Whenever a line carries the word "default", pull it out of the entries.

-------- Source data

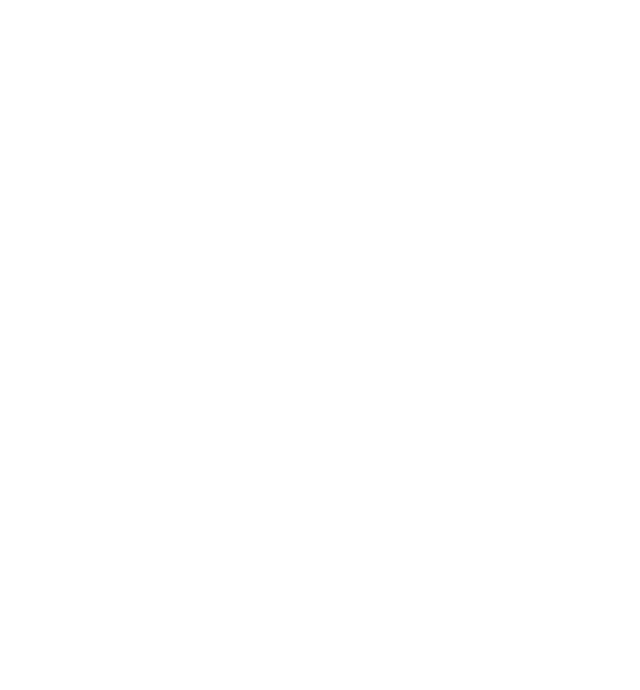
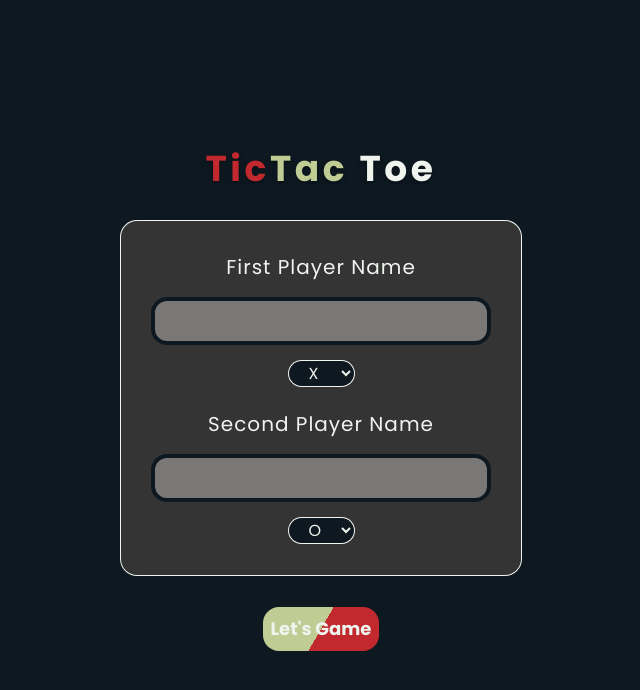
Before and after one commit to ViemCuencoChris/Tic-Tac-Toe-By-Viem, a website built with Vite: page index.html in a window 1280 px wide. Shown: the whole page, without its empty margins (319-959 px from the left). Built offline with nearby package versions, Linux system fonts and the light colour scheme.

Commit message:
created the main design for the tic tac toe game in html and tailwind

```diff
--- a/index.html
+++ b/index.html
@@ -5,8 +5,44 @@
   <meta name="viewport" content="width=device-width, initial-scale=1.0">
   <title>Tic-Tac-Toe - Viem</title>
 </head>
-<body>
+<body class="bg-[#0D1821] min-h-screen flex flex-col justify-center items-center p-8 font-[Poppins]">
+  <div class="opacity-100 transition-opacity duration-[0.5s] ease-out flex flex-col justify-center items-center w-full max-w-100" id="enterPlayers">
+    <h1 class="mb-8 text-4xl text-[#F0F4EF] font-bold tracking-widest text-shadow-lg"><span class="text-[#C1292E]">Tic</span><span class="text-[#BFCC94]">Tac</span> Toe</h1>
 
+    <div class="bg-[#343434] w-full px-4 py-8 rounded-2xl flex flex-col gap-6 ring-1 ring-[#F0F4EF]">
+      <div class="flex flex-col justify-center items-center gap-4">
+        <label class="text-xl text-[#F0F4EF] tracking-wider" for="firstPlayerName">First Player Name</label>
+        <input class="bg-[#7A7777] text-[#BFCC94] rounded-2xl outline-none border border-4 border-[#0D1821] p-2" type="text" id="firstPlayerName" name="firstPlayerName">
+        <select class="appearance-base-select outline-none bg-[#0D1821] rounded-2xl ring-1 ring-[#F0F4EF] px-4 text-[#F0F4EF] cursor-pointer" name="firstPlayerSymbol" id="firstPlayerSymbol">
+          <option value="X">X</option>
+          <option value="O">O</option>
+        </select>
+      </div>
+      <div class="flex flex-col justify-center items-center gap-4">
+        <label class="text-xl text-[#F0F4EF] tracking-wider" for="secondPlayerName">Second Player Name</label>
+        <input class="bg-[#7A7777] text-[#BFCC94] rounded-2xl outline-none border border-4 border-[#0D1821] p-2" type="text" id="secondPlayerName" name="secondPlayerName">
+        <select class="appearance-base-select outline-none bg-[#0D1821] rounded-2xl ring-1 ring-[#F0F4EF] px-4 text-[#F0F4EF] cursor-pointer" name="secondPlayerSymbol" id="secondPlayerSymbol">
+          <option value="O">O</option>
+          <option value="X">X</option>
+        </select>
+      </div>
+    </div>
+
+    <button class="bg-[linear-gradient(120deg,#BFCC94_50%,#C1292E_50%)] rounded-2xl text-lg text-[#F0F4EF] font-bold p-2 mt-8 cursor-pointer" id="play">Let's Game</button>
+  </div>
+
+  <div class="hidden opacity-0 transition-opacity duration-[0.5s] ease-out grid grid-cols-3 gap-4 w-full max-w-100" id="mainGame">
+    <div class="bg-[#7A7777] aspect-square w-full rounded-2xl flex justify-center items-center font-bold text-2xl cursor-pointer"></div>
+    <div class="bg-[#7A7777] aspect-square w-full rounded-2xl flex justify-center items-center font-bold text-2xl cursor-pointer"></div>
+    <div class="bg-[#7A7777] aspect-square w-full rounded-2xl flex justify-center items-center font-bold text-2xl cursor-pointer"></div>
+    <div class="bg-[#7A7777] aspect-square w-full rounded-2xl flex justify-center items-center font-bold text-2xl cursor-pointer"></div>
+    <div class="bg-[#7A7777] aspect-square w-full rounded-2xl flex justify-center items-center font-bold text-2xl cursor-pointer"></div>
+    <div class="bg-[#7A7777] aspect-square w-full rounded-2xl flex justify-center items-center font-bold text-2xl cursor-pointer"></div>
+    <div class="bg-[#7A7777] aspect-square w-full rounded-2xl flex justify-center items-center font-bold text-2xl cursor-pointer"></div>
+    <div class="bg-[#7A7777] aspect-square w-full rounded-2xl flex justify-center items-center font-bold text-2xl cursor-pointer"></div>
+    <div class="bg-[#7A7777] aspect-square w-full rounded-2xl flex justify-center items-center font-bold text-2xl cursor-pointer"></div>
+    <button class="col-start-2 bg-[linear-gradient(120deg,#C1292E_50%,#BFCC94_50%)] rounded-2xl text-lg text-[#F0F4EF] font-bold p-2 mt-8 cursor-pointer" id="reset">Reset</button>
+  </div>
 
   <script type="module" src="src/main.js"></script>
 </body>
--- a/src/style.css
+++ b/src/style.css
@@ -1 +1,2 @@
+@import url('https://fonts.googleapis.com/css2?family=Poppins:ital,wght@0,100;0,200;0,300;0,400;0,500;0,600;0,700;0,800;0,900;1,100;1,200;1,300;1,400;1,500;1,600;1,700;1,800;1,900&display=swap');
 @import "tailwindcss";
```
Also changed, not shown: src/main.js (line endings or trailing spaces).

----------------
-------- Source data

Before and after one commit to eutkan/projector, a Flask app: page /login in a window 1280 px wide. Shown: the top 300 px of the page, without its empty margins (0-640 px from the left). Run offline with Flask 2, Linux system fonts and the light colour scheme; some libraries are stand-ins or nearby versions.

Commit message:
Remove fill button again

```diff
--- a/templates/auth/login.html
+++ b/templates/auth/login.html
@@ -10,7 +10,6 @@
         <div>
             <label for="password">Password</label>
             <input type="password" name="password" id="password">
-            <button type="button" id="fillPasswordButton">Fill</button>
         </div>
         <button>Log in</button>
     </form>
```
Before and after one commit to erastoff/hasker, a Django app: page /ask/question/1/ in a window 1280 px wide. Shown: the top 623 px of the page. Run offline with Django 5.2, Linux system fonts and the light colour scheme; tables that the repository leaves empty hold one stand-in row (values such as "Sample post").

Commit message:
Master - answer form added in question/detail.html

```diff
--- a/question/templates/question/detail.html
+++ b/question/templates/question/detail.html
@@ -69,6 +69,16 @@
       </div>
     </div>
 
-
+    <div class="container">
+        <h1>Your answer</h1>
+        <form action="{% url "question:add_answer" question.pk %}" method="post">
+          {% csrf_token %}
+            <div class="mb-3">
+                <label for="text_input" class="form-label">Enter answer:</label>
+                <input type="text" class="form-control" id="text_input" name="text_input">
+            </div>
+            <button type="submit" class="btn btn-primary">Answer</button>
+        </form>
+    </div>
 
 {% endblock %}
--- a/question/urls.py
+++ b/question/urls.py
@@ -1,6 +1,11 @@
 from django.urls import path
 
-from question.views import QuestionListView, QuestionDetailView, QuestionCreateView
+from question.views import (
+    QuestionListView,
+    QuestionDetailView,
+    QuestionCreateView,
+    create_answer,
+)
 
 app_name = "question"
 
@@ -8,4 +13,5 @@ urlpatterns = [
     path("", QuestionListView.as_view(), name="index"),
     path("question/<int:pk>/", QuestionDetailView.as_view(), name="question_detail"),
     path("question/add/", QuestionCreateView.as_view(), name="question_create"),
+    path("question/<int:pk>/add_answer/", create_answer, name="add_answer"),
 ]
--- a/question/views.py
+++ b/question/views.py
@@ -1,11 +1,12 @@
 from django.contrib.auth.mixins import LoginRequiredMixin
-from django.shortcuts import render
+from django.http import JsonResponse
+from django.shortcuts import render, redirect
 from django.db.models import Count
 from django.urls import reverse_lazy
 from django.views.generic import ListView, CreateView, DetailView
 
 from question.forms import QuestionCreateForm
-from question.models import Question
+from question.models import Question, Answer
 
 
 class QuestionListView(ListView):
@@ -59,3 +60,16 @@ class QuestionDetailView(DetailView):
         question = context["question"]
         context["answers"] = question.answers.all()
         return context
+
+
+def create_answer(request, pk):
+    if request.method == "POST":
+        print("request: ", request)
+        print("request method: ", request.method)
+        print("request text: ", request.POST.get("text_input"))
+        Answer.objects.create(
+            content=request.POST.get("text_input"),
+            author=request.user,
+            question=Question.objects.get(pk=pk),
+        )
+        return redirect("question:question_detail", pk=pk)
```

----------------
-------- Source data

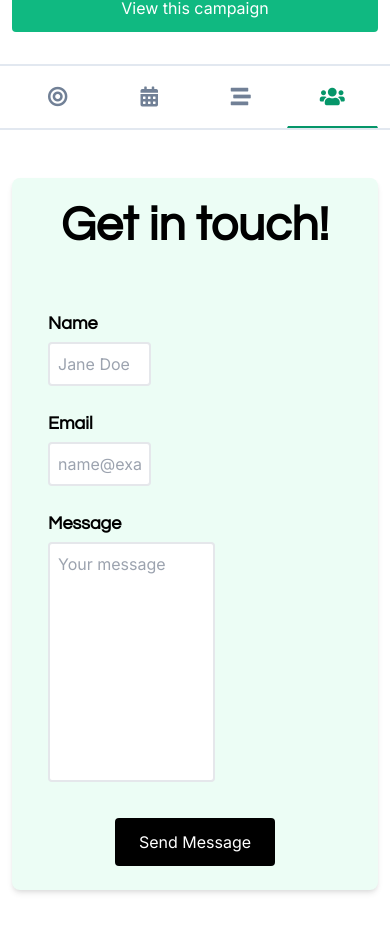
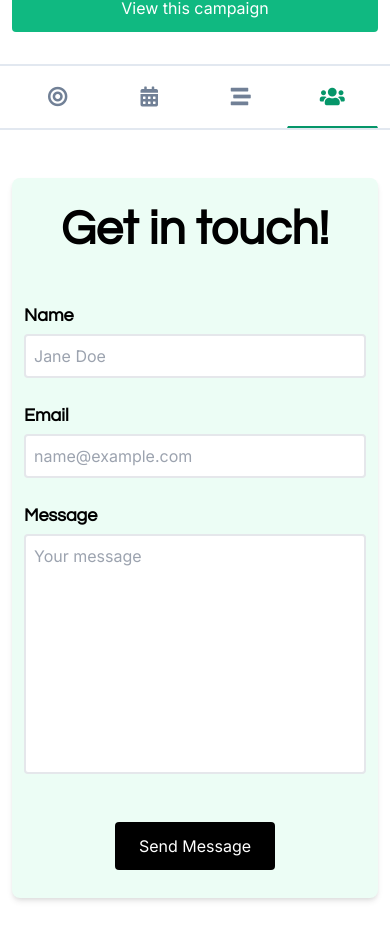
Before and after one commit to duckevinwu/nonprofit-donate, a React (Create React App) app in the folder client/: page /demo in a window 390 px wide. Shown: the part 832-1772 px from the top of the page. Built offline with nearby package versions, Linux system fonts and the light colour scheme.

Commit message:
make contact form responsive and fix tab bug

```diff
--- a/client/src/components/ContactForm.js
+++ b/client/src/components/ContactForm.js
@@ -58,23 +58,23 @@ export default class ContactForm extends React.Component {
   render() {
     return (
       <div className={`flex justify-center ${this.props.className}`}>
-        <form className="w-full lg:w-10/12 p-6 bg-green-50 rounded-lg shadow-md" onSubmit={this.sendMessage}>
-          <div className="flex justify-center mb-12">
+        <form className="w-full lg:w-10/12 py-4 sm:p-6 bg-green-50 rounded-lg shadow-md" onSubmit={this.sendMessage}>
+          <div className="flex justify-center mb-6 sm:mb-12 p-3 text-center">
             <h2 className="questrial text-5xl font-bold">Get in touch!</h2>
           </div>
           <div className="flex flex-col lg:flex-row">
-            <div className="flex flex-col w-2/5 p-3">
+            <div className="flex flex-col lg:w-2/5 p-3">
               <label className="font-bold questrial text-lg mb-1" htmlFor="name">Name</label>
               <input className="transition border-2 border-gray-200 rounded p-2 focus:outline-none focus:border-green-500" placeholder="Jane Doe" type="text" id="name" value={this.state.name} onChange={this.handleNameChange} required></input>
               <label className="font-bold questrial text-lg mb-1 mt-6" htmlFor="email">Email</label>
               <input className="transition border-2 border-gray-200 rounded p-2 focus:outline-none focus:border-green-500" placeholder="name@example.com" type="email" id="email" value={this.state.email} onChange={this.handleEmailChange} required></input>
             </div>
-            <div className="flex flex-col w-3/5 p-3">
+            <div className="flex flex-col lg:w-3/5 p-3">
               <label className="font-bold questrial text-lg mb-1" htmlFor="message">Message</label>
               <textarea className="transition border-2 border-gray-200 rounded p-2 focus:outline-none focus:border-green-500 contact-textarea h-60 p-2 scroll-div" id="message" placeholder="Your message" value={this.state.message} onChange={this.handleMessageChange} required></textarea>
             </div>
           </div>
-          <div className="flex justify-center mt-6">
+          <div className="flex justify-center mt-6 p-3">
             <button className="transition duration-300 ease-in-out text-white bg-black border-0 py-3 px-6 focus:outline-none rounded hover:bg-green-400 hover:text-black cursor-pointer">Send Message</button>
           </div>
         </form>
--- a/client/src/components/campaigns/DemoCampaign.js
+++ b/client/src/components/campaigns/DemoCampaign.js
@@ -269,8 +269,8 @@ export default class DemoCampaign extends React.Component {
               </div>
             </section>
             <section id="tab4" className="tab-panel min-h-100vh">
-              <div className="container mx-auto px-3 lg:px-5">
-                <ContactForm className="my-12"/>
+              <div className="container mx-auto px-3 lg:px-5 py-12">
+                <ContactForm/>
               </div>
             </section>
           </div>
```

----------------

_Exercise answer_:
@@ -58,23 +58,23 @@ export default class ContactForm extends React.Component {
@@ -269,8 +269,8 @@ export default class DemoCampaign extends React.Component {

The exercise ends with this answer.